Edward Norton does the identical twin routine in Tim Blake Nelson’s comedy about a pair of brothers whose divergent lives reconnect when news of the death of one draws the other back home.

One brother is a pot growing entrepreneur with a crippling lack of smarts and a talent for trouble while the other brother is an Ivy League professor on the verge of a huge promotion and keen to maintain the distance he has travelled from his humble beginnings.

When the learned sibling realises that reports of his brother’s death are not only greatly exaggerated, but are part of a plot to take down a domineering local crime boss, the Slackerdemic double act get to work at rebuilding bridges and sorting their lives out. Which is nowhere near as trite as it sounds. It’s a keenly felt, visually interesting and surprisingly nuanced comedy.
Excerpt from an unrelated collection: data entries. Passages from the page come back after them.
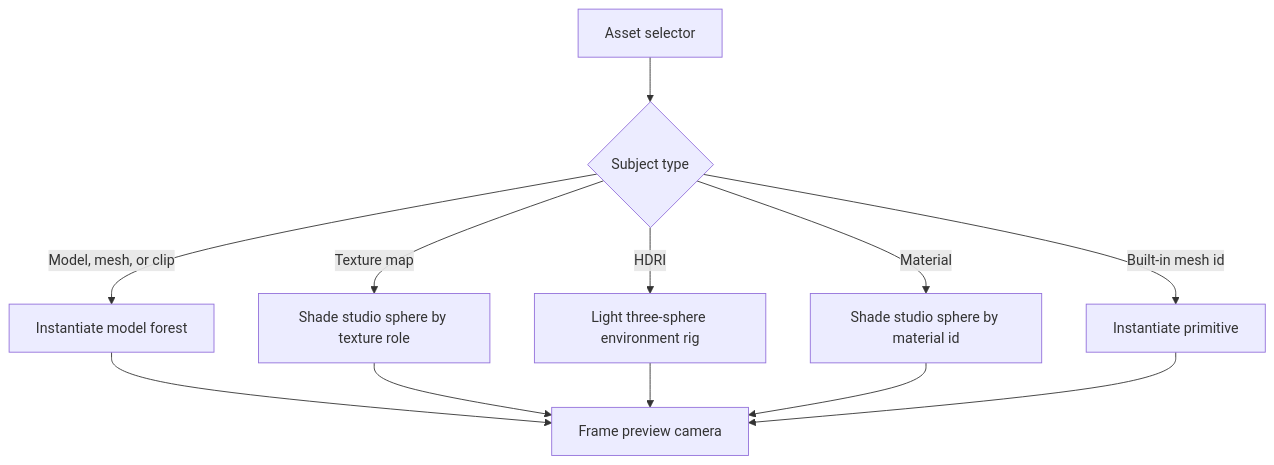
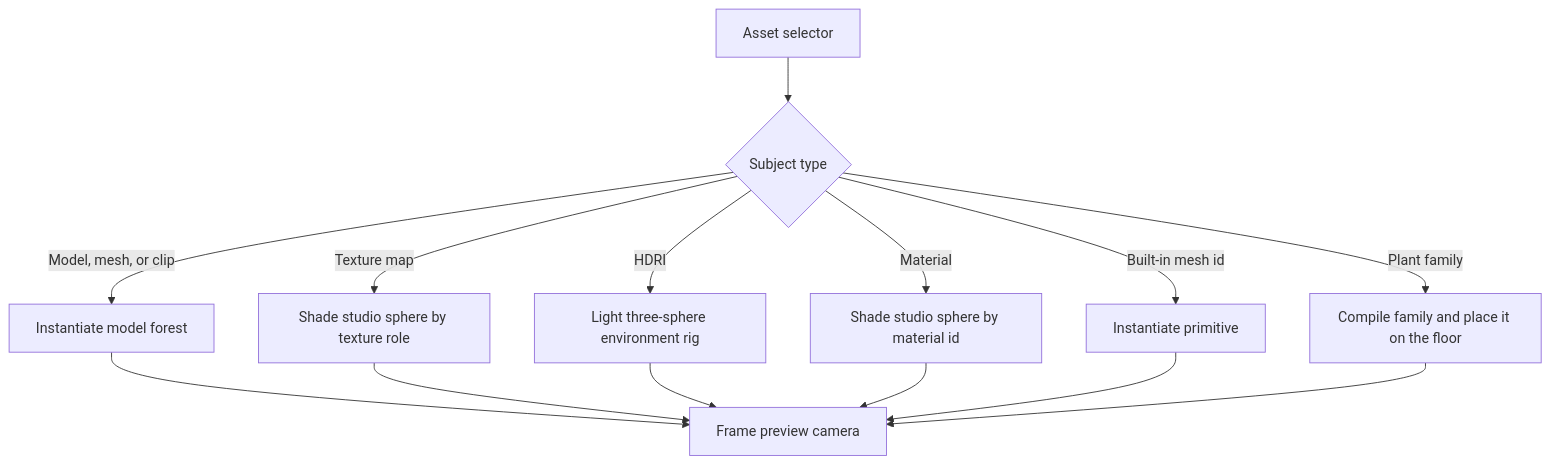
One commit to saffronjam/SaffronEngine changed the diagram in docs/content/explanations/ui-and-editor/asset-editor.md. Above: the diagram before and after it, drawn with Mermaid. The commit also changed other lines of this file and 1173 other files, not shown here.

````diff
--- a/docs/content/explanations/ui-and-editor/asset-editor.md
+++ b/docs/content/explanations/ui-and-editor/asset-editor.md
@@ -16,14 +16,16 @@
 ```mermaid
 flowchart TD
     A[Asset selector] --> B{Subject type}
     B -->|Model, mesh, or clip| C[Instantiate model forest]
     B -->|Texture map| D[Shade studio sphere by texture role]
     B -->|HDRI| E[Light three-sphere environment rig]
     B -->|Material| F[Shade studio sphere by material id]
     B -->|Built-in mesh id| G[Instantiate primitive]
+    B -->|Plant family| I[Compile family and place it on the floor]
     C --> H[Frame preview camera]
     D --> H
     E --> H
     F --> H
     G --> H
+    I --> H
 ```
````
Edward Norton takes on the roles of both brothers while aplomb, though his pot grower from the sticks is at first a little too cornball, but as the film progresses we find both to be layered performances, capable of engaging our emotions and elevating the film. Norton has a habit of allowing the other characters to develop around him, almost fading to the background but this is why he is so magnetic a screen presence.
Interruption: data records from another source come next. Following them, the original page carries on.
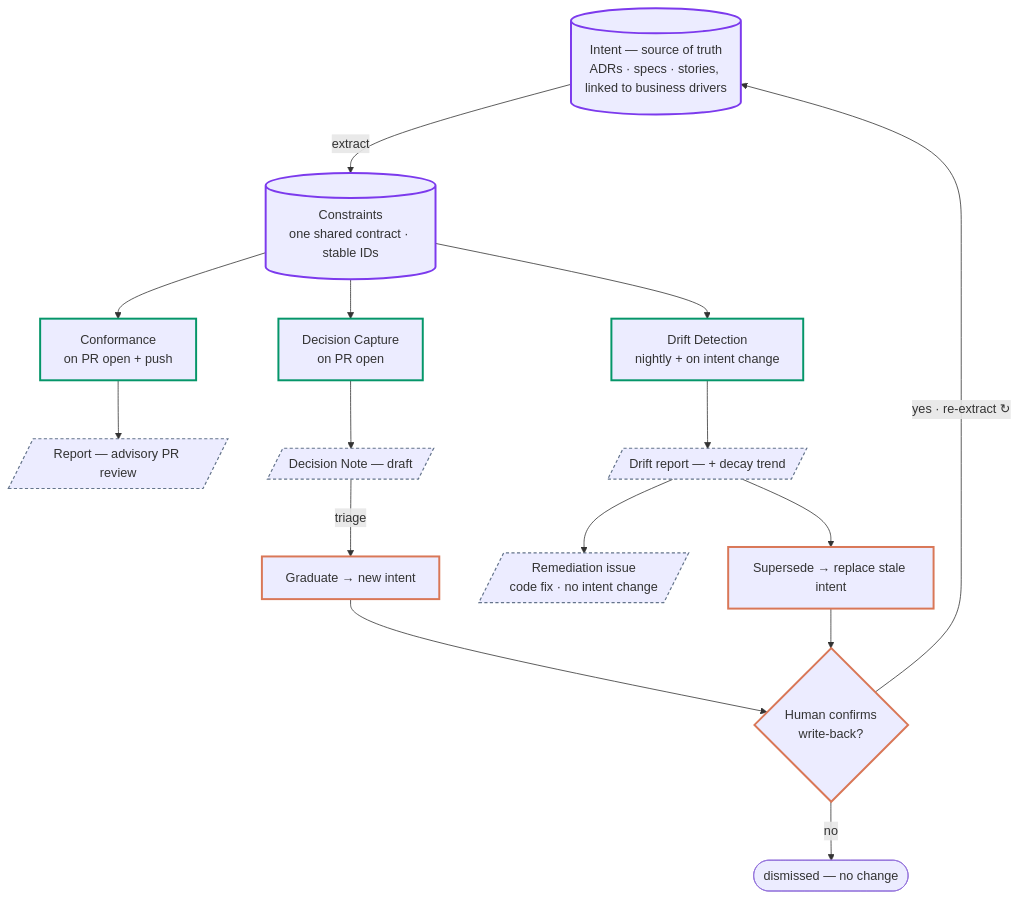
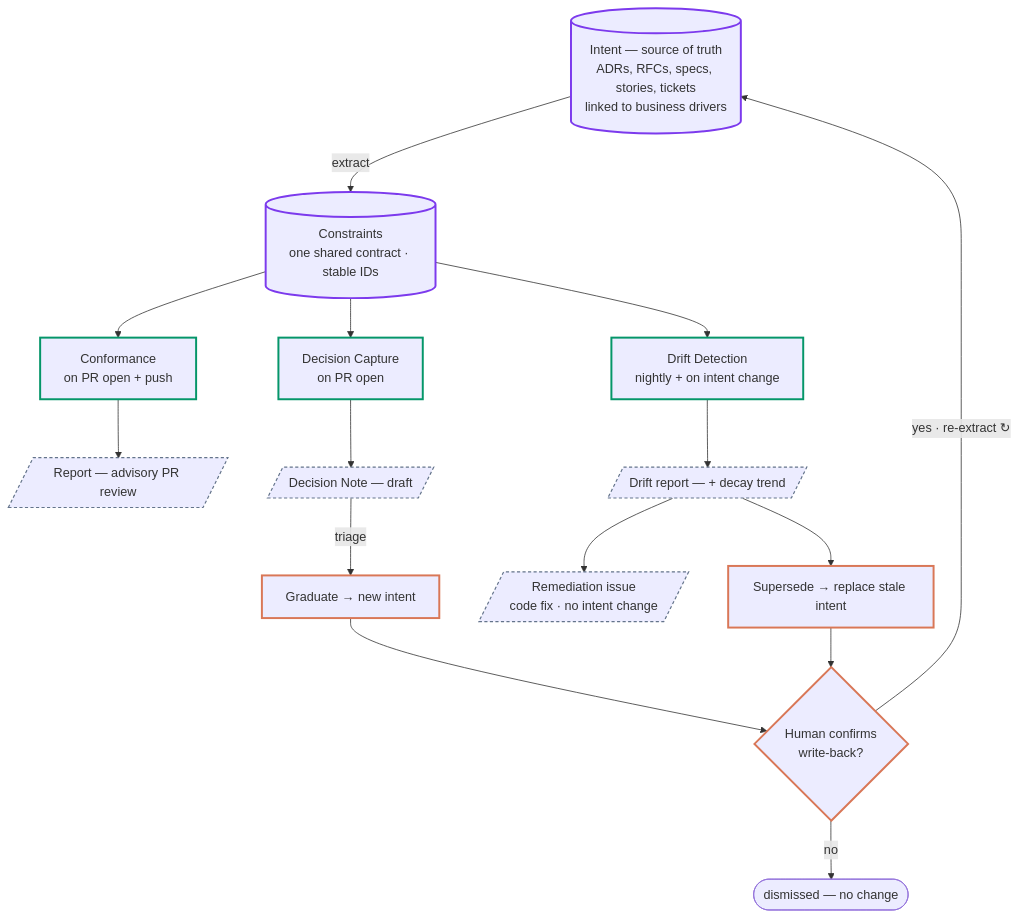
The diagram in README.md (fang-lin/GlobalHack-DeliveryRadar), drawn with Mermaid before and after one commit.

Commit message:
docs: expand intent carriers in the diagram to ADRs/RFCs/specs/stories/tickets (consistent with glossary + FAQ)

````diff
--- a/README.md
+++ b/README.md
@@ -90,40 +90,40 @@
 ```mermaid
 flowchart TB
-    I[("Intent — source of truth<br/>ADRs · specs · stories, linked to business drivers")]
+    I[("Intent — source of truth<br/>ADRs, RFCs, specs, stories, tickets<br/>linked to business drivers")]
     C[("Constraints<br/>one shared contract · stable IDs")]
     CONF["Conformance<br/>on PR open + push"]
     CAP["Decision Capture<br/>on PR open"]
     DRIFT["Drift Detection<br/>nightly + on intent change"]
     R[/"Report — advisory PR review"/]
     DN[/"Decision Note — draft"/]
     DR[/"Drift report — + decay trend"/]
     REM[/"Remediation issue<br/>code fix · no intent change"/]
     G["Graduate → new intent"]
     SUP["Supersede → replace stale intent"]
     H{"Human confirms<br/>write-back?"}
     X(["dismissed — no change"])
 
     I -- extract --> C
     C --> CONF
     C --> CAP
     C --> DRIFT
     CONF --> R
     CAP --> DN
     DN -- triage --> G
     DRIFT --> DR
     DR --> REM
     DR --> SUP
     G --> H
     SUP --> H
     H -- "yes · re-extract ↻" --> I
     H -- no --> X
 
     classDef store stroke:#7c3aed,stroke-width:2.5px;
     class I,C store;
     classDef op stroke:#059669,stroke-width:2.5px;
     class CONF,CAP,DRIFT op;
     classDef output stroke:#64748b,stroke-width:1.5px,stroke-dasharray:4 3;
     class R,DN,DR,REM output;
     classDef gate stroke:#d97757,stroke-width:2.5px;
     class G,SUP,H gate;
 ```
````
It’s a fairly standard premise elevated by a great supporting cast with Susan Sarandon’s role as the twins’ mother is soaked in pathos and gin and Richard Dreyfuss’s duplicitous drug baron Pug Rothbaum (a Coenesque name if ever there was one) is a coarse and chilling presence. It’s always great to see Melanie Lynskey on screen and Blake Nelson is virtually unrecognisable in his supporting role and you get the feeling that this film was made as a passion project rather than an attempt to attract a wide audience. Its cast is its greatest asset and its witty script will surprise those expecting a pothead crime caper – it is far deeper, and far more enjoyable than that.

Leaves of Grass is out now on DVD and VOD.